** Exercise details **
For the entries below, report every line that includes the word "margin".
---------- Material shown
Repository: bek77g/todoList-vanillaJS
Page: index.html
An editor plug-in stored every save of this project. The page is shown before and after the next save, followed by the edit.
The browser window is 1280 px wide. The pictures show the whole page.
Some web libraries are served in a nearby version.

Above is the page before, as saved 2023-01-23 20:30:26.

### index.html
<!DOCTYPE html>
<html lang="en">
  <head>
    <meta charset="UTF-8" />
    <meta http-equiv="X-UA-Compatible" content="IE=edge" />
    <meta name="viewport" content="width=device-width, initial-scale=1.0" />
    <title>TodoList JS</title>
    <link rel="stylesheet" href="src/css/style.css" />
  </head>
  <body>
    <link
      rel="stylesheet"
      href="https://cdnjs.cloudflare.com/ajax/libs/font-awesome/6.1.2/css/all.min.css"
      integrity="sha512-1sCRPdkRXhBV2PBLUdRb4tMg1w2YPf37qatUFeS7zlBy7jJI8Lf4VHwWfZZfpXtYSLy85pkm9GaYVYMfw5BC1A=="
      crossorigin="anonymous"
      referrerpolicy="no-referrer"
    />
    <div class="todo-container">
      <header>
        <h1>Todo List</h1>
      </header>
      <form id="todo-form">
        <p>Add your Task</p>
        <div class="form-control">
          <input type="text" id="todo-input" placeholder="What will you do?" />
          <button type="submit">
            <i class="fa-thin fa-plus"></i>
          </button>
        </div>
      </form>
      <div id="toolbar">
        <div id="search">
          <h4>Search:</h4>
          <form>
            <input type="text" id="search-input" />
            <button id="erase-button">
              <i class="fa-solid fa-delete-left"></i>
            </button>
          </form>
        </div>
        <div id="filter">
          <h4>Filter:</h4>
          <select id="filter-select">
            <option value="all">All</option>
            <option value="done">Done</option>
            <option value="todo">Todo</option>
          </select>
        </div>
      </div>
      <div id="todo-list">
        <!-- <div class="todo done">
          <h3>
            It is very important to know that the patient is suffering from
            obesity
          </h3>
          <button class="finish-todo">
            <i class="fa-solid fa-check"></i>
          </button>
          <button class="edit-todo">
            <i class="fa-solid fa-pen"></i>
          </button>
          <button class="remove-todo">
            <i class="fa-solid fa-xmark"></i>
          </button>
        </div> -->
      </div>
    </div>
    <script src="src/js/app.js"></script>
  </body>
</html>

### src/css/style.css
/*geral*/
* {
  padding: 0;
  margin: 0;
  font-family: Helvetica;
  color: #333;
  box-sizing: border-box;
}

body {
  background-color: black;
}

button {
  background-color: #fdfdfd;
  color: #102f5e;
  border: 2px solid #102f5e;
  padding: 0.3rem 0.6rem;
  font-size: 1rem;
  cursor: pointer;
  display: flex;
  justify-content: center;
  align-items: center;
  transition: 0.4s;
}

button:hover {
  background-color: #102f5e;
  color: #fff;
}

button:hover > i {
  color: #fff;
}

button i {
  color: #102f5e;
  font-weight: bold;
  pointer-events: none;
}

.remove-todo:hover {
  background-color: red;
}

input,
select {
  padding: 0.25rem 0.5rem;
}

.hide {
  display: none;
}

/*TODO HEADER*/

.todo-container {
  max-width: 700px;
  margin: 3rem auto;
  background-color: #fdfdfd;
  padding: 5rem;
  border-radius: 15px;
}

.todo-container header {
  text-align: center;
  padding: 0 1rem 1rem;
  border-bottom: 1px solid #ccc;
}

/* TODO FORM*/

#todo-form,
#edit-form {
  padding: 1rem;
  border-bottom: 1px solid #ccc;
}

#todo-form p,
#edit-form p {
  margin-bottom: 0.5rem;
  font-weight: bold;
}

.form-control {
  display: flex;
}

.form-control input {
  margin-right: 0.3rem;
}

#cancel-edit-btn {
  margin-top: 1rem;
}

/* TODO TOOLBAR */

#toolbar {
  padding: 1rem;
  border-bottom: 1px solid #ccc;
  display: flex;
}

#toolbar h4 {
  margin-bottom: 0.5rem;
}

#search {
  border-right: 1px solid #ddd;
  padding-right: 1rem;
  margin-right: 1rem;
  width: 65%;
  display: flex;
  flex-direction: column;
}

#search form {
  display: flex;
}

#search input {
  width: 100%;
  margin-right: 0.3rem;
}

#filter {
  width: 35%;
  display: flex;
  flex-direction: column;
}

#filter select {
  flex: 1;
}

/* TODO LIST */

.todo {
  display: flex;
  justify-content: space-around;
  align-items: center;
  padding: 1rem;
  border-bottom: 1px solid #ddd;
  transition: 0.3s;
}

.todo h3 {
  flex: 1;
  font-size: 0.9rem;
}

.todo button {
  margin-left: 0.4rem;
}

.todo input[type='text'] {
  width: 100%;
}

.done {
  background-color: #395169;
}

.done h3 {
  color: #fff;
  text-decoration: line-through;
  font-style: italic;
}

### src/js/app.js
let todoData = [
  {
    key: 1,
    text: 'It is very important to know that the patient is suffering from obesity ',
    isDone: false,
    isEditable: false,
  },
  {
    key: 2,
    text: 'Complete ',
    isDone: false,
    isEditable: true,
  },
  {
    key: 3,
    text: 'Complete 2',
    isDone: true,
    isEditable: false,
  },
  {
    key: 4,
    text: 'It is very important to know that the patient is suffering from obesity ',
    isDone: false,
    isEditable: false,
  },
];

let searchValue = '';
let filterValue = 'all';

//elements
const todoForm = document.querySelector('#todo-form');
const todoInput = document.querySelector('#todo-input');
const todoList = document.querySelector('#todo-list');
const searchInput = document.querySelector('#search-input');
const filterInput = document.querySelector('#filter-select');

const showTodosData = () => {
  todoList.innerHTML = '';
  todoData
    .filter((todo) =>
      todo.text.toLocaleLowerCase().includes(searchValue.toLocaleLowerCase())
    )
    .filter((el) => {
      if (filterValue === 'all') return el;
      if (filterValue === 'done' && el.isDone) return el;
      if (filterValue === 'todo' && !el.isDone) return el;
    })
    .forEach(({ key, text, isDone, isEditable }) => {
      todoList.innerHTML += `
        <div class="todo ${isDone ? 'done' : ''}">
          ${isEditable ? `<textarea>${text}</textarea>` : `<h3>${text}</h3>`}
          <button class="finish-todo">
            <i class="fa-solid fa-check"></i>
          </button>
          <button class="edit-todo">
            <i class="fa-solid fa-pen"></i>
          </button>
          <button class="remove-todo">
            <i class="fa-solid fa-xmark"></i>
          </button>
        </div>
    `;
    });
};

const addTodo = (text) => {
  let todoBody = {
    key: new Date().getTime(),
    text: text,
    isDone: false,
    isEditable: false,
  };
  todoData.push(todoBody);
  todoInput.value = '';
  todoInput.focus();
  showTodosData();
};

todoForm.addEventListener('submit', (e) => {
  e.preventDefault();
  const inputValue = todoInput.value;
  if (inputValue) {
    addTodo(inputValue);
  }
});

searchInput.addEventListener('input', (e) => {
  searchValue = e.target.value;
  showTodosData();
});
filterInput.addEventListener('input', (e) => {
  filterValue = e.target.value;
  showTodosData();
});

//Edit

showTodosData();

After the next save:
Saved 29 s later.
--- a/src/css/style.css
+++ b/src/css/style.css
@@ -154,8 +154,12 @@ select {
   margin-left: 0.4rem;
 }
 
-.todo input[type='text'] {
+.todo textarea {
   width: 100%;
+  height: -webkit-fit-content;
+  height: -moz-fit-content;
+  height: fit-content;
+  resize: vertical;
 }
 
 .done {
--------------------
** Response box **
  margin: 0;
  margin: 3rem auto;
  margin-bottom: 0.5rem;
  margin-right: 0.3rem;
  margin-top: 1rem;
  margin-bottom: 0.5rem;
  margin-right: 1rem;
  margin-right: 0.3rem;
  margin-left: 0.4rem;
   margin-left: 0.4rem;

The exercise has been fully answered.